Return every entry from the listing below unaltered.

▼

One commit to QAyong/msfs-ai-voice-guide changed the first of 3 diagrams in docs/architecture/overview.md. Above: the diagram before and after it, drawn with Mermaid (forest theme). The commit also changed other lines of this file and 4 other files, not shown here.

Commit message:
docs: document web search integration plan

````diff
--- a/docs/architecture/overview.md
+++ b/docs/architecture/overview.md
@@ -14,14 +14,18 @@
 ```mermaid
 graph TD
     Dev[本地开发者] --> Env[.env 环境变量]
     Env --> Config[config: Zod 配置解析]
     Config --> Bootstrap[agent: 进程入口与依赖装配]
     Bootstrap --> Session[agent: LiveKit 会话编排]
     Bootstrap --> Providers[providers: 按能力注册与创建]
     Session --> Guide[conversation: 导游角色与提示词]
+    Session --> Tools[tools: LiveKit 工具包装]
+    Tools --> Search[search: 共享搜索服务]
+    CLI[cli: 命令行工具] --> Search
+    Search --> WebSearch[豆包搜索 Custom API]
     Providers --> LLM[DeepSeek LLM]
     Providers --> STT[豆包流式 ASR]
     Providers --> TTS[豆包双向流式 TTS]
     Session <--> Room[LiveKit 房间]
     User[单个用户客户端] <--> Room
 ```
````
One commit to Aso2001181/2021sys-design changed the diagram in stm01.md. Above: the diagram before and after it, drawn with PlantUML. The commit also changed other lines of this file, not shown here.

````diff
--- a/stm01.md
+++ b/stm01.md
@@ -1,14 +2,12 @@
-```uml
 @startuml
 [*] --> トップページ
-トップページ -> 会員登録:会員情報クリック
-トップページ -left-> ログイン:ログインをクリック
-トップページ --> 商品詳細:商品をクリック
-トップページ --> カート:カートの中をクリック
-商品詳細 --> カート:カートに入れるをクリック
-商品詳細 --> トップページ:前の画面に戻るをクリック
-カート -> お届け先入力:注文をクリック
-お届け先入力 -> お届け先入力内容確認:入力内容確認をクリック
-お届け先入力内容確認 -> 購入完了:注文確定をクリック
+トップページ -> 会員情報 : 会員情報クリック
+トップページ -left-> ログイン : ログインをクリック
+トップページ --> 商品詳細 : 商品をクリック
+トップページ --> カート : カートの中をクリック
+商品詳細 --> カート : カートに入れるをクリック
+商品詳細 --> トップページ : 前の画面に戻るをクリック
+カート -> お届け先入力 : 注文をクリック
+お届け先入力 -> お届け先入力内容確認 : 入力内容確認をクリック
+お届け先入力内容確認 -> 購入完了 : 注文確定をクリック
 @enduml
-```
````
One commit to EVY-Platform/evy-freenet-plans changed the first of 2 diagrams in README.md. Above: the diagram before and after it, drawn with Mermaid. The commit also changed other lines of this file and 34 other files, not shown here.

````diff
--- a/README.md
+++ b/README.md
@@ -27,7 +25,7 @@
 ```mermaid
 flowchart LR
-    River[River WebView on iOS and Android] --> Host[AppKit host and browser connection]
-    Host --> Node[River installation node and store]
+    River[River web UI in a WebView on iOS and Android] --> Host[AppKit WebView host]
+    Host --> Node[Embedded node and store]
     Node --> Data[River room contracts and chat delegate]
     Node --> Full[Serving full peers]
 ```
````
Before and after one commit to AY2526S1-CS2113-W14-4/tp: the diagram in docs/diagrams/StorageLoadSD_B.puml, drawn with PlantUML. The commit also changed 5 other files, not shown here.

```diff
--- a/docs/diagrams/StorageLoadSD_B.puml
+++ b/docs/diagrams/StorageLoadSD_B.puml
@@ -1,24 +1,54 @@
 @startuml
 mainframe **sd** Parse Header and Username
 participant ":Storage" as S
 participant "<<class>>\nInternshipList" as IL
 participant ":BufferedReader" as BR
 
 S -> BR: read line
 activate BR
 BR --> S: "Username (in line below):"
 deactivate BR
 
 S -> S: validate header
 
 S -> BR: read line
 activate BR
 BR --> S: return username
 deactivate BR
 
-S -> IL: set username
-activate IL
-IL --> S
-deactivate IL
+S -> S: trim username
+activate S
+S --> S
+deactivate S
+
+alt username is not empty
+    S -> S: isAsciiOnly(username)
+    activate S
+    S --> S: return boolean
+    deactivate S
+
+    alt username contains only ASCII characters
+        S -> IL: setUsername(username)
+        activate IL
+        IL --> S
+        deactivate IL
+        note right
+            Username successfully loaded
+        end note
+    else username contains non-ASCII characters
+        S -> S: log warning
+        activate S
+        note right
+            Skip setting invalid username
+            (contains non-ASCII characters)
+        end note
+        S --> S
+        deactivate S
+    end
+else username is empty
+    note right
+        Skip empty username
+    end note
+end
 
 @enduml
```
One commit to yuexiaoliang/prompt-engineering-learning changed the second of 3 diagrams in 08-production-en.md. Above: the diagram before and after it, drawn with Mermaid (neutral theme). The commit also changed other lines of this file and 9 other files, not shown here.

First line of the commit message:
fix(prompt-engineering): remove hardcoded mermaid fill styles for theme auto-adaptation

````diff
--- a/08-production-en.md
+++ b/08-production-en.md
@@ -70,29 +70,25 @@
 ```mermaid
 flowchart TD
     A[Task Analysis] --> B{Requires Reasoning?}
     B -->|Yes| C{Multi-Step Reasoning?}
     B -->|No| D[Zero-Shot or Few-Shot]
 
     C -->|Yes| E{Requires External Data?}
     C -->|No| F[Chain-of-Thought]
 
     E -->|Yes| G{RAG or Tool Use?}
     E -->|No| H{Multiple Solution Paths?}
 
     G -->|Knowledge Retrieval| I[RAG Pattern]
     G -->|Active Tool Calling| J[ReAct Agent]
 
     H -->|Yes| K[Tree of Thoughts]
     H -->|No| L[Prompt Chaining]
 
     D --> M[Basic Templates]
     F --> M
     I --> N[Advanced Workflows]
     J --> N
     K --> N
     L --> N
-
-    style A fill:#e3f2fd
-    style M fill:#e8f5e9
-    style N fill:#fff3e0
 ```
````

▲

**SOLVED EXERCISE:**
One commit to QAyong/msfs-ai-voice-guide changed the first of 3 diagrams in docs/architecture/overview.md. Above: the diagram before and after it, drawn with Mermaid (forest theme). The commit also changed other lines of this file and 4 other files, not shown here.

Commit message:
docs: document web search integration plan

````diff
--- a/docs/architecture/overview.md
+++ b/docs/architecture/overview.md
@@ -14,14 +14,18 @@
 ```mermaid
 graph TD
     Dev[本地开发者] --> Env[.env 环境变量]
     Env --> Config[config: Zod 配置解析]
     Config --> Bootstrap[agent: 进程入口与依赖装配]
     Bootstrap --> Session[agent: LiveKit 会话编排]
     Bootstrap --> Providers[providers: 按能力注册与创建]
     Session --> Guide[conversation: 导游角色与提示词]
+    Session --> Tools[tools: LiveKit 工具包装]
+    Tools --> Search[search: 共享搜索服务]
+    CLI[cli: 命令行工具] --> Search
+    Search --> WebSearch[豆包搜索 Custom API]
     Providers --> LLM[DeepSeek LLM]
     Providers --> STT[豆包流式 ASR]
     Providers --> TTS[豆包双向流式 TTS]
     Session <--> Room[LiveKit 房间]
     User[单个用户客户端] <--> Room
 ```
````
One commit to Aso2001181/2021sys-design changed the diagram in stm01.md. Above: the diagram before and after it, drawn with PlantUML. The commit also changed other lines of this file, not shown here.

````diff
--- a/stm01.md
+++ b/stm01.md
@@ -1,14 +2,12 @@
-```uml
 @startuml
 [*] --> トップページ
-トップページ -> 会員登録:会員情報クリック
-トップページ -left-> ログイン:ログインをクリック
-トップページ --> 商品詳細:商品をクリック
-トップページ --> カート:カートの中をクリック
-商品詳細 --> カート:カートに入れるをクリック
-商品詳細 --> トップページ:前の画面に戻るをクリック
-カート -> お届け先入力:注文をクリック
-お届け先入力 -> お届け先入力内容確認:入力内容確認をクリック
-お届け先入力内容確認 -> 購入完了:注文確定をクリック
+トップページ -> 会員情報 : 会員情報クリック
+トップページ -left-> ログイン : ログインをクリック
+トップページ --> 商品詳細 : 商品をクリック
+トップページ --> カート : カートの中をクリック
+商品詳細 --> カート : カートに入れるをクリック
+商品詳細 --> トップページ : 前の画面に戻るをクリック
+カート -> お届け先入力 : 注文をクリック
+お届け先入力 -> お届け先入力内容確認 : 入力内容確認をクリック
+お届け先入力内容確認 -> 購入完了 : 注文確定をクリック
 @enduml
-```
````
One commit to EVY-Platform/evy-freenet-plans changed the first of 2 diagrams in README.md. Above: the diagram before and after it, drawn with Mermaid. The commit also changed other lines of this file and 34 other files, not shown here.

````diff
--- a/README.md
+++ b/README.md
@@ -27,7 +25,7 @@
 ```mermaid
 flowchart LR
-    River[River WebView on iOS and Android] --> Host[AppKit host and browser connection]
-    Host --> Node[River installation node and store]
+    River[River web UI in a WebView on iOS and Android] --> Host[AppKit WebView host]
+    Host --> Node[Embedded node and store]
     Node --> Data[River room contracts and chat delegate]
     Node --> Full[Serving full peers]
 ```
````
Before and after one commit to AY2526S1-CS2113-W14-4/tp: the diagram in docs/diagrams/StorageLoadSD_B.puml, drawn with PlantUML. The commit also changed 5 other files, not shown here.

```diff
--- a/docs/diagrams/StorageLoadSD_B.puml
+++ b/docs/diagrams/StorageLoadSD_B.puml
@@ -1,24 +1,54 @@
 @startuml
 mainframe **sd** Parse Header and Username
 participant ":Storage" as S
 participant "<<class>>\nInternshipList" as IL
 participant ":BufferedReader" as BR
 
 S -> BR: read line
 activate BR
 BR --> S: "Username (in line below):"
 deactivate BR
 
 S -> S: validate header
 
 S -> BR: read line
 activate BR
 BR --> S: return username
 deactivate BR
 
-S -> IL: set username
-activate IL
-IL --> S
-deactivate IL
+S -> S: trim username
+activate S
+S --> S
+deactivate S
+
+alt username is not empty
+    S -> S: isAsciiOnly(username)
+    activate S
+    S --> S: return boolean
+    deactivate S
+
+    alt username contains only ASCII characters
+        S -> IL: setUsername(username)
+        activate IL
+        IL --> S
+        deactivate IL
+        note right
+            Username successfully loaded
+        end note
+    else username contains non-ASCII characters
+        S -> S: log warning
+        activate S
+        note right
+            Skip setting invalid username
+            (contains non-ASCII characters)
+        end note
+        S --> S
+        deactivate S
+    end
+else username is empty
+    note right
+        Skip empty username
+    end note
+end
 
 @enduml
```
One commit to yuexiaoliang/prompt-engineering-learning changed the second of 3 diagrams in 08-production-en.md. Above: the diagram before and after it, drawn with Mermaid (neutral theme). The commit also changed other lines of this file and 9 other files, not shown here.

First line of the commit message:
fix(prompt-engineering): remove hardcoded mermaid fill styles for theme auto-adaptation

````diff
--- a/08-production-en.md
+++ b/08-production-en.md
@@ -70,29 +70,25 @@
 ```mermaid
 flowchart TD
     A[Task Analysis] --> B{Requires Reasoning?}
     B -->|Yes| C{Multi-Step Reasoning?}
     B -->|No| D[Zero-Shot or Few-Shot]
 
     C -->|Yes| E{Requires External Data?}
     C -->|No| F[Chain-of-Thought]
 
     E -->|Yes| G{RAG or Tool Use?}
     E -->|No| H{Multiple Solution Paths?}
 
     G -->|Knowledge Retrieval| I[RAG Pattern]
     G -->|Active Tool Calling| J[ReAct Agent]
 
     H -->|Yes| K[Tree of Thoughts]
     H -->|No| L[Prompt Chaining]
 
     D --> M[Basic Templates]
     F --> M
     I --> N[Advanced Workflows]
     J --> N
     K --> N
     L --> N
-
-    style A fill:#e3f2fd
-    style M fill:#e8f5e9
-    style N fill:#fff3e0
 ```
````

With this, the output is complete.